**Record extracts:**
----------------------------------------

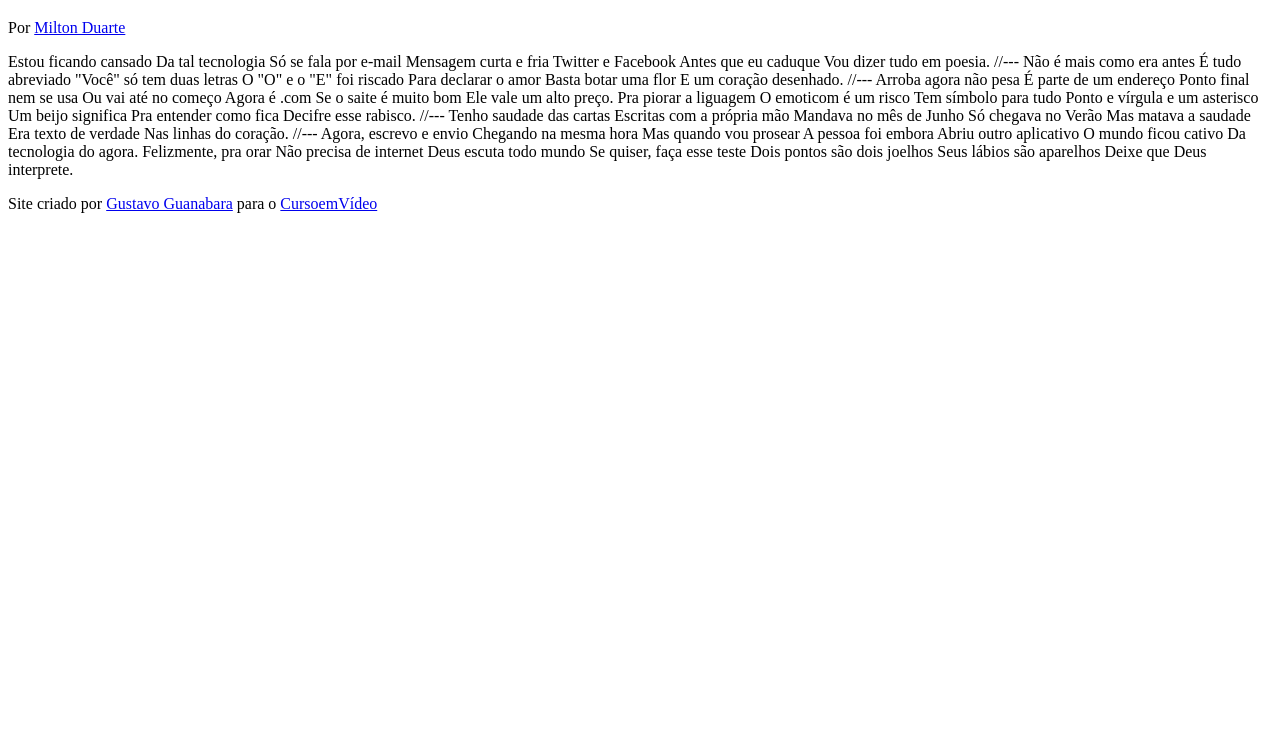
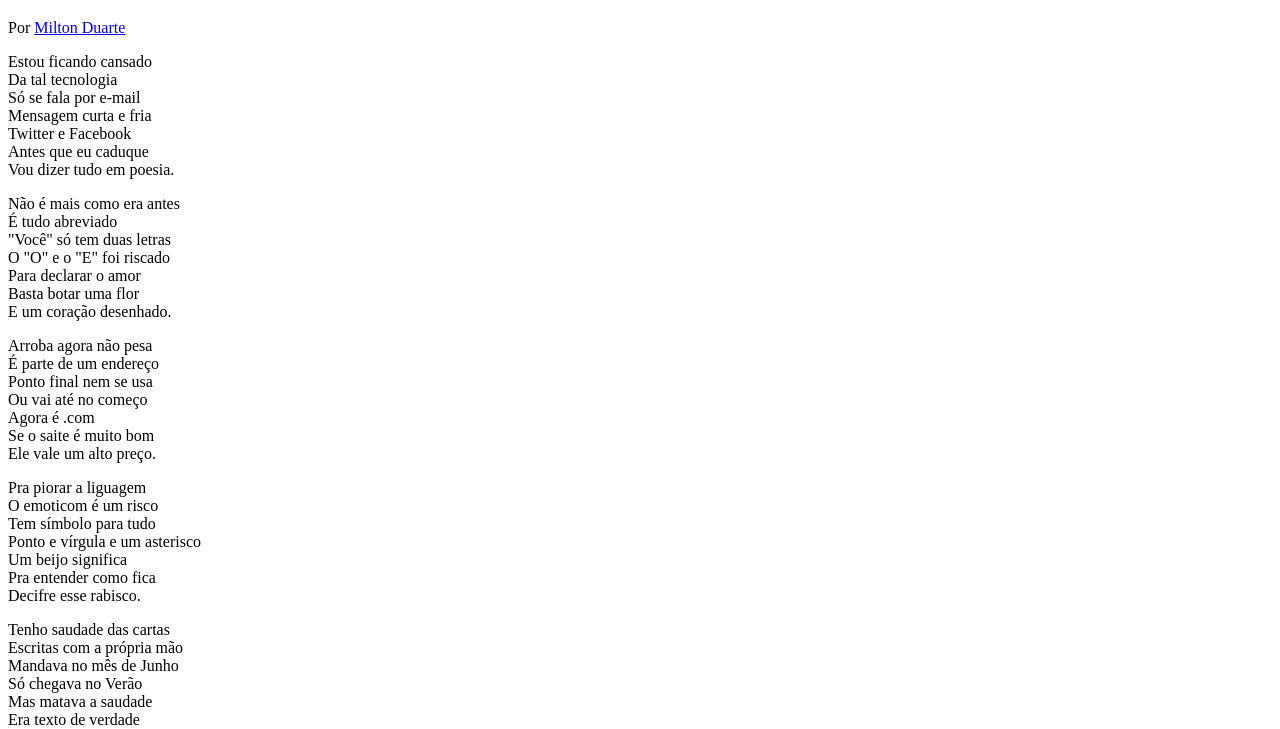
Before and after one commit to GabSilvaCosta/html-css3, a plain HTML site: page Desafios HTML 5/desafio-012/index.html in a window 1280 px wide. Shown: the part 61-790 px from the top of the page. Drawn offline with Linux system fonts and the light colour scheme.

Commit message:
atualizações desafio012

```diff
--- /dev/null
+++ b/Desafios HTML 5/desafio-012/estilo/style.css
@@ -0,0 +1 @@
+@charset "UTF-8";
--- a/Desafios HTML 5/desafio-012/index.html
+++ b/Desafios HTML 5/desafio-012/index.html
@@ -4,78 +4,97 @@
     <meta charset="UTF-8">
     <meta name="viewport" content="width=device-width, initial-scale=1.0">
     <title>Cordel Moderno</title>
+    <link rel="stylesheet" href="estilo/style.css">
 </head>
 <body>
     <header>
         <h1>Cordel Moderno</h1>
             <p>
-                Por <a href="https://www.recantodasletras.com.br/poesias/3186743]" target="_blank">Milton Duarte</a>
+                Por <a href="https://www.recantodasletras.com.br/poesias/3186743" target="_blank">Milton Duarte</a>
             </p>
     </header>
 
-    Estou ficando cansado
-    Da tal tecnologia
-    Só se fala por e-mail
-    Mensagem curta e fria
-    Twitter e Facebook
-    Antes que eu caduque
-    Vou dizer tudo em poesia.
+    <section>
+        <p>
+            Estou ficando cansado <br>
+            Da tal tecnologia <br>
+            Só se fala por e-mail <br>
+            Mensagem curta e fria <br>
+            Twitter e Facebook <br>
+            Antes que eu caduque <br>
+            Vou dizer tudo em poesia.
+        </p>
+    </section>
 
-    //---
+    <section>
+        <p>
+            Não é mais como era antes <br>
+            É tudo abreviado <br>
+            "Você" só tem duas letras <br>
+            O "O" e o "E" foi riscado <br>
+            Para declarar o amor <br>
+            Basta botar uma flor <br>
+            E um coração desenhado.
+        </p>
+    </section>
 
-    Não é mais como era antes
-    É tudo abreviado
-    "Você" só tem duas letras
-    O "O" e o "E" foi riscado
-    Para declarar o amor
-    Basta botar uma flor
-    E um coração desenhado.
+    <section>
+        <p>
+            Arroba agora não pesa <br>
+            É parte de um endereço <br>
+            Ponto final nem se usa <br>
+            Ou vai até no começo <br>
+            Agora é .com <br>
+            Se o saite é muito bom <br>
+            Ele vale um alto preço. <br>
+        </p>
 
-    //---
+        <p>
+            Pra piorar a liguagem <br>
+            O emoticom é um risco <br>
+            Tem símbolo para tudo <br>
+            Ponto e vírgula e um asterisco <br>
+            Um beijo significa <br>
+            Pra entender como fica <br>
+            Decifre esse rabisco.
+        </p>
 
-    Arroba agora não pesa
-    É parte de um endereço
-    Ponto final nem se usa
-    Ou vai até no começo
-    Agora é .com
-    Se o saite é muito bom
-    Ele vale um alto preço.
+    </section>
 
-    Pra piorar a liguagem
-    O emoticom é um risco
-    Tem símbolo para tudo
-    Ponto e vírgula e um asterisco
-    Um beijo significa
-    Pra entender como fica
-    Decifre esse rabisco.
+    <section>
+        <p>
+            Tenho saudade das cartas <br>
+            Escritas com a própria mão <br>
+            Mandava no mês de Junho <br>
+            Só chegava no Verão <br>
+            Mas matava a saudade <br>
+            Era texto de verdade <br>
+            Nas linhas do coração.
+        </p>
+    </section>
 
-    //---
+    <section>
+        <p>
+            Agora, escrevo e envio <br>
+            Chegando na mesma hora <br>
+            Mas quando vou prosear <br>
+            A pessoa foi embora <br>
+            Abriu outro aplicativo <br>
+            O mundo ficou cativo <br>
+            Da tecnologia do agora. <br>
+        </p>
 
-    Tenho saudade das cartas
-    Escritas com a própria mão
-    Mandava no mês de Junho
-    Só chegava no Verão
-    Mas matava a saudade
-    Era texto de verdade
-    Nas linhas do coração.
+            <p>
+                Felizmente, pra orar <br>
+                Não precisa de internet <br>
+                Deus escuta todo mundo <br>
+                Se quiser, faça esse teste <br>
+                Dois pontos são dois joelhos <br>
+                Seus lábios são aparelhos <br>
+                Deixe que Deus interprete. <br>
+            </p>
 
-    //---
-
-    Agora, escrevo e envio
-    Chegando na mesma hora
-    Mas quando vou prosear
-    A pessoa foi embora
-    Abriu outro aplicativo
-    O mundo ficou cativo
-    Da tecnologia do agora.
-
-    Felizmente, pra orar
-    Não precisa de internet
-    Deus escuta todo mundo
-    Se quiser, faça esse teste
-    Dois pontos são dois joelhos
-    Seus lábios são aparelhos
-    Deixe que Deus interprete.
+    </section>
 
     <footer>
         <p>Site criado por <a href="https://github.com/gustavoguanabara" target="_blank" rel="external">Gustavo Guanabara</a> para o <a href="https://www.cursoemvideo.com" target="_blank" rel="external">CursoemVídeo</a></p>
```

----------------------------------------

**Exercise description:** Your answer must be an exact copy of the listing, with every picture omitted.

**Solution for this problem:**
Before and after one commit to GabSilvaCosta/html-css3, a plain HTML site: page Desafios HTML 5/desafio-012/index.html in a window 1280 px wide. Shown: the part 61-790 px from the top of the page. Drawn offline with Linux system fonts and the light colour scheme.

Commit message:
atualizações desafio012

```diff
--- /dev/null
+++ b/Desafios HTML 5/desafio-012/estilo/style.css
@@ -0,0 +1 @@
+@charset "UTF-8";
--- a/Desafios HTML 5/desafio-012/index.html
+++ b/Desafios HTML 5/desafio-012/index.html
@@ -4,78 +4,97 @@
     <meta charset="UTF-8">
     <meta name="viewport" content="width=device-width, initial-scale=1.0">
     <title>Cordel Moderno</title>
+    <link rel="stylesheet" href="estilo/style.css">
 </head>
 <body>
     <header>
         <h1>Cordel Moderno</h1>
             <p>
-                Por <a href="https://www.recantodasletras.com.br/poesias/3186743]" target="_blank">Milton Duarte</a>
+                Por <a href="https://www.recantodasletras.com.br/poesias/3186743" target="_blank">Milton Duarte</a>
             </p>
     </header>
 
-    Estou ficando cansado
-    Da tal tecnologia
-    Só se fala por e-mail
-    Mensagem curta e fria
-    Twitter e Facebook
-    Antes que eu caduque
-    Vou dizer tudo em poesia.
+    <section>
+        <p>
+            Estou ficando cansado <br>
+            Da tal tecnologia <br>
+            Só se fala por e-mail <br>
+            Mensagem curta e fria <br>
+            Twitter e Facebook <br>
+            Antes que eu caduque <br>
+            Vou dizer tudo em poesia.
+        </p>
+    </section>
 
-    //---
+    <section>
+        <p>
+            Não é mais como era antes <br>
+            É tudo abreviado <br>
+            "Você" só tem duas letras <br>
+            O "O" e o "E" foi riscado <br>
+            Para declarar o amor <br>
+            Basta botar uma flor <br>
+            E um coração desenhado.
+        </p>
+    </section>
 
-    Não é mais como era antes
-    É tudo abreviado
-    "Você" só tem duas letras
-    O "O" e o "E" foi riscado
-    Para declarar o amor
-    Basta botar uma flor
-    E um coração desenhado.
+    <section>
+        <p>
+            Arroba agora não pesa <br>
+            É parte de um endereço <br>
+            Ponto final nem se usa <br>
+            Ou vai até no começo <br>
+            Agora é .com <br>
+            Se o saite é muito bom <br>
+            Ele vale um alto preço. <br>
+        </p>
 
-    //---
+        <p>
+            Pra piorar a liguagem <br>
+            O emoticom é um risco <br>
+            Tem símbolo para tudo <br>
+            Ponto e vírgula e um asterisco <br>
+            Um beijo significa <br>
+            Pra entender como fica <br>
+            Decifre esse rabisco.
+        </p>
 
-    Arroba agora não pesa
-    É parte de um endereço
-    Ponto final nem se usa
-    Ou vai até no começo
-    Agora é .com
-    Se o saite é muito bom
-    Ele vale um alto preço.
+    </section>
 
-    Pra piorar a liguagem
-    O emoticom é um risco
-    Tem símbolo para tudo
-    Ponto e vírgula e um asterisco
-    Um beijo significa
-    Pra entender como fica
-    Decifre esse rabisco.
+    <section>
+        <p>
+            Tenho saudade das cartas <br>
+            Escritas com a própria mão <br>
+            Mandava no mês de Junho <br>
+            Só chegava no Verão <br>
+            Mas matava a saudade <br>
+            Era texto de verdade <br>
+            Nas linhas do coração.
+        </p>
+    </section>
 
-    //---
+    <section>
+        <p>
+            Agora, escrevo e envio <br>
+            Chegando na mesma hora <br>
+            Mas quando vou prosear <br>
+            A pessoa foi embora <br>
+            Abriu outro aplicativo <br>
+            O mundo ficou cativo <br>
+            Da tecnologia do agora. <br>
+        </p>
 
-    Tenho saudade das cartas
-    Escritas com a própria mão
-    Mandava no mês de Junho
-    Só chegava no Verão
-    Mas matava a saudade
-    Era texto de verdade
-    Nas linhas do coração.
+            <p>
+                Felizmente, pra orar <br>
+                Não precisa de internet <br>
+                Deus escuta todo mundo <br>
+                Se quiser, faça esse teste <br>
+                Dois pontos são dois joelhos <br>
+                Seus lábios são aparelhos <br>
+                Deixe que Deus interprete. <br>
+            </p>
 
-    //---
-
-    Agora, escrevo e envio
-    Chegando na mesma hora
-    Mas quando vou prosear
-    A pessoa foi embora
-    Abriu outro aplicativo
-    O mundo ficou cativo
-    Da tecnologia do agora.
-
-    Felizmente, pra orar
-    Não precisa de internet
-    Deus escuta todo mundo
-    Se quiser, faça esse teste
-    Dois pontos são dois joelhos
-    Seus lábios são aparelhos
-    Deixe que Deus interprete.
+    </section>
 
     <footer>
         <p>Site criado por <a href="https://github.com/gustavoguanabara" target="_blank" rel="external">Gustavo Guanabara</a> para o <a href="https://www.cursoemvideo.com" target="_blank" rel="external">CursoemVídeo</a></p>
```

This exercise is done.